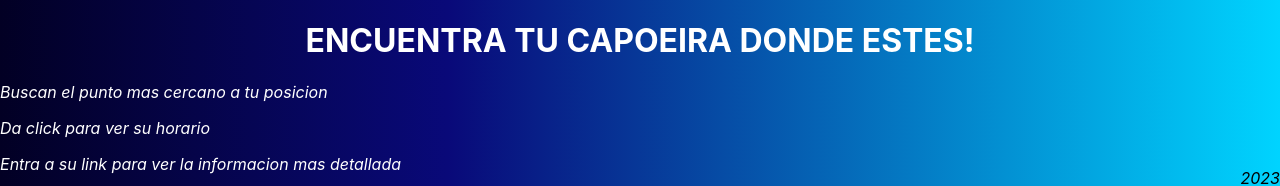
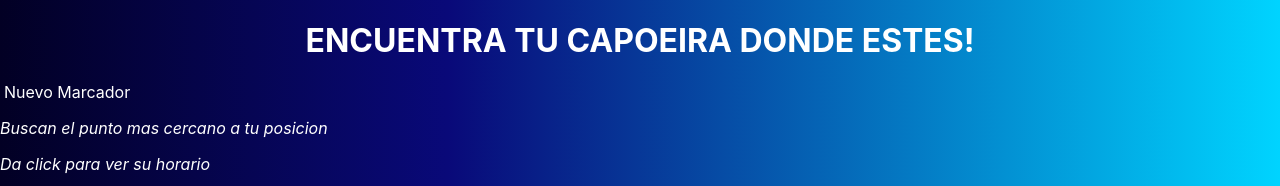
Before and after one commit to Gali1917/CapoeiraMap, a React (Create React App) app: page / in a window 1280 px wide. Shown: the top 186 px of the page. Built offline with nearby package versions, Linux system fonts and the light colour scheme.

Commit message:
Add/Gali1917/Boton nuevo marcador

```diff
--- a/src/App.js
+++ b/src/App.js
@@ -5,6 +5,7 @@ import Menu from './pages/IndexPage/Menu';
 import MapView from './pages/IndexPage/MapView';
 import NuevoPin from './pages/pines/NuevoPin';
 import { Routes, Route, Link } from 'react-router-dom';
+
 
 function App() {
   return (
@@ -15,6 +16,7 @@ function App() {
         </h1>
       </header>
       <main>
+        <Link to="/nuevo-pin">Nuevo Marcador</Link>
         <Routes>
           <Route path="/" element={<Menu />}/>
           {/* <Route path="/" element={<MapView />}/> */}
```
----
## Work required:
Give every record again without changing a word. Exclude the pictures.

## Task response:
Before and after one commit to Gali1917/CapoeiraMap, a React (Create React App) app: page / in a window 1280 px wide. Shown: the top 186 px of the page. Built offline with nearby package versions, Linux system fonts and the light colour scheme.

Commit message:
Add/Gali1917/Boton nuevo marcador

```diff
--- a/src/App.js
+++ b/src/App.js
@@ -5,6 +5,7 @@ import Menu from './pages/IndexPage/Menu';
 import MapView from './pages/IndexPage/MapView';
 import NuevoPin from './pages/pines/NuevoPin';
 import { Routes, Route, Link } from 'react-router-dom';
+
 
 function App() {
   return (
@@ -15,6 +16,7 @@ function App() {
         </h1>
       </header>
       <main>
+        <Link to="/nuevo-pin">Nuevo Marcador</Link>
         <Routes>
           <Route path="/" element={<Menu />}/>
           {/* <Route path="/" element={<MapView />}/> */}
```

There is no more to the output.